By the time the John le Carré adaptation A Most Wanted Man hit theaters early in 2014, Hoffman had died, which lent an additional heaviness to a film that was already awfully grim. Hoffman brings a deep sense of world-weariness and an only occasionally distracting German accent to the role of counterterrorism expert Gunter Bachman. Bachman is another of Hoffman’s lost men, a lonely, struggling alcoholic who has learned from experience not to put too much faith in other people. That serves him well as he plays an elaborate chess match aimed at capturing and turning an ostensibly moderate Muslim professor he suspects of funneling money to terrorists. The dry wit Hoffman brings to the role lends the slightest hint of levity to a film that desperately needs it, and his performance reaches its apex in a final sequence that redeems an often cold and detached film. Hoffman plays a man running out of tomorrows, and the ending gains an added power from the queasy recognition that the brilliant actor playing a man chasing his endgame had already passed his.

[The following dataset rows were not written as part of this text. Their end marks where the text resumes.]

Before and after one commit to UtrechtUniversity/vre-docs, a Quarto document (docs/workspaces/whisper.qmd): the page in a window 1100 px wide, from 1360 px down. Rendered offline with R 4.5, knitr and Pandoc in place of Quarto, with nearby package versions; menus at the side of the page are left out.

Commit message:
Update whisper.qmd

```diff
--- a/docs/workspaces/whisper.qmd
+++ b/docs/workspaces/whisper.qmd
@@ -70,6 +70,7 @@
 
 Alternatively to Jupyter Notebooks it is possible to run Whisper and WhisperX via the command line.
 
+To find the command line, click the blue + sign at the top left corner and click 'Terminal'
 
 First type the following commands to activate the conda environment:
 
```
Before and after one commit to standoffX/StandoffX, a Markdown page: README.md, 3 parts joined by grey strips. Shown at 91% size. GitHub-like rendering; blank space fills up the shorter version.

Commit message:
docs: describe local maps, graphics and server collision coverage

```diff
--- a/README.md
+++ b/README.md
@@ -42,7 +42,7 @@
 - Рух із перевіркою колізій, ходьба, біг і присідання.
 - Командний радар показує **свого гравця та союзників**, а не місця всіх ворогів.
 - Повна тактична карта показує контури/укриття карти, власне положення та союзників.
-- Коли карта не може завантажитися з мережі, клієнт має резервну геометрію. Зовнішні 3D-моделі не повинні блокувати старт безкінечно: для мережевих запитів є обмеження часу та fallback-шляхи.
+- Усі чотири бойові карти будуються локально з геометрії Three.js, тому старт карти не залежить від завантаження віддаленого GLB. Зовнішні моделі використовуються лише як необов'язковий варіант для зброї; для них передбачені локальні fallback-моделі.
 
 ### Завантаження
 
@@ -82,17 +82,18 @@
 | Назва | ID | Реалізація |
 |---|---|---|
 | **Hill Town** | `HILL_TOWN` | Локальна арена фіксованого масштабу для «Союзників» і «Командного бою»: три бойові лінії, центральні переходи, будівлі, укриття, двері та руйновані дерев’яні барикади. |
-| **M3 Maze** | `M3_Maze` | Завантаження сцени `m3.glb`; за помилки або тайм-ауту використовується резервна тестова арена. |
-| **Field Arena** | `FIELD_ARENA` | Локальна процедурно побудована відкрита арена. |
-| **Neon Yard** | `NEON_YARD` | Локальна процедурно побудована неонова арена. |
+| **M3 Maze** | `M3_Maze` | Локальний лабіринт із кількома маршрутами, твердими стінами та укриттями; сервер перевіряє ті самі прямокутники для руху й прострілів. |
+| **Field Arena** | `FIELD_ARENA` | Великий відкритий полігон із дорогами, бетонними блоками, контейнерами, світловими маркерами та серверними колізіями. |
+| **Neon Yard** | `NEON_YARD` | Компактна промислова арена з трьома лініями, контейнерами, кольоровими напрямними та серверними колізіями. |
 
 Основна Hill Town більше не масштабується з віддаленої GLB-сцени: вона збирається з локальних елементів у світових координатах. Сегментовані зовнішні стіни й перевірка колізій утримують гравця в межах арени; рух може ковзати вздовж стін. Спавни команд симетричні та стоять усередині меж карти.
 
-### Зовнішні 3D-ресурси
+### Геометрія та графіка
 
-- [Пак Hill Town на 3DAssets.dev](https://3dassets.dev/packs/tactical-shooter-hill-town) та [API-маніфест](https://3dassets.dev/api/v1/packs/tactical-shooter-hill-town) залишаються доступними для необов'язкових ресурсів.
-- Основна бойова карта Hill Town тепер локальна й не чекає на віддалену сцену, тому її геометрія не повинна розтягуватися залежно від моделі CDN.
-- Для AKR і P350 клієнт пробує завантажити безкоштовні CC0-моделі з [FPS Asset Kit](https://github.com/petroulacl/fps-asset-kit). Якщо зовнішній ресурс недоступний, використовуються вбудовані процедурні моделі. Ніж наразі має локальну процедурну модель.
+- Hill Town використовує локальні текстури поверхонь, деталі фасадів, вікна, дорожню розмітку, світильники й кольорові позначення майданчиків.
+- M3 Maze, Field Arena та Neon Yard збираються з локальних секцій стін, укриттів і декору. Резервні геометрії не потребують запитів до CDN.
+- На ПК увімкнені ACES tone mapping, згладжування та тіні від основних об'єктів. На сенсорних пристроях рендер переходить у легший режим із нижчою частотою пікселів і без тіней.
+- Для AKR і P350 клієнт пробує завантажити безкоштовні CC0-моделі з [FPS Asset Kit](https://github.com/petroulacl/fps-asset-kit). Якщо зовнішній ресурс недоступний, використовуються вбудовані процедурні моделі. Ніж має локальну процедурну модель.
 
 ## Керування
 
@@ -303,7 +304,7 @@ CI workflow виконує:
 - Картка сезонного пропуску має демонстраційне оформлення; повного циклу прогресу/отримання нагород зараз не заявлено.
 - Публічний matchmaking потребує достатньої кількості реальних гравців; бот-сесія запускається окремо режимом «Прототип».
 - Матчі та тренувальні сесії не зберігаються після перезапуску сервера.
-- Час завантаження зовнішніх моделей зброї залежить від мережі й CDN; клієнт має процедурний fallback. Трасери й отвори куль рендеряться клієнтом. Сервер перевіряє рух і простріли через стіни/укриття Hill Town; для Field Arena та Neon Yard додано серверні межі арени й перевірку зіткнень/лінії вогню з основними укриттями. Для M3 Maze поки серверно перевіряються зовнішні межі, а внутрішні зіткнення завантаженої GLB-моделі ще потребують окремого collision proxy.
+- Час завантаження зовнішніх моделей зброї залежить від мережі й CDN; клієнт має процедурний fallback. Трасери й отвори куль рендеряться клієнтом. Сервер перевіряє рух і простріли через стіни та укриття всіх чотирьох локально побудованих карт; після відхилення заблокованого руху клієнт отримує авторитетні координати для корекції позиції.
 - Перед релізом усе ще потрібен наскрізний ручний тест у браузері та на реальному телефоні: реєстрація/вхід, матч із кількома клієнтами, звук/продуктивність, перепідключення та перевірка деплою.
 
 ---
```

Like A Most Wanted Man, John Slattery’s God’s Pocket is grim even by Hoffman’s standards. He plays a low-level criminal whose life is turned upside down when a killing at a construction site ricochets through a close-knit lower-class neighborhood. God’s Pocket overdoses on local color and Sundance-fed indie-film clichés, but the film improves as it goes along, as does Hoffman’s performance as his previously stable character loses his grasp on his life, and his grubby little empire and his defenses are blown apart by life’s random cruelty.
Hoffman returned as Plutarch Heavensbee in The Hunger Games: Mockingjay—Part 1, but this time his role is much more central, as Heavensbee uses Jennifer Lawrence’s Katniss Everdeen as the personification of a rebellion against the corrupt establishment. Heavensbee is equal parts idealism and pragmatism as a man who understands that winning the hearts and minds of a dystopian world is at least as much show-business as politics. Considering the serious, often dour nature of the films Hoffman made and the roles he played, it’s appropriate that he ended his career playing a man for whom putting on a good, convincing show is literally a matter of life and death.
Hoffman was an artist who didn’t play roles so much as inhabit them. Throughout his all-too-brief career in film, theater, and occasionally, television, Hoffman wrestled with the hard truths of human existence in all its richness, beauty, and contradictions. And though apart from the fourth Hunger Games, we’ll never see another performance from Hoffman, we can live forever in the bottomless depths of his professional past.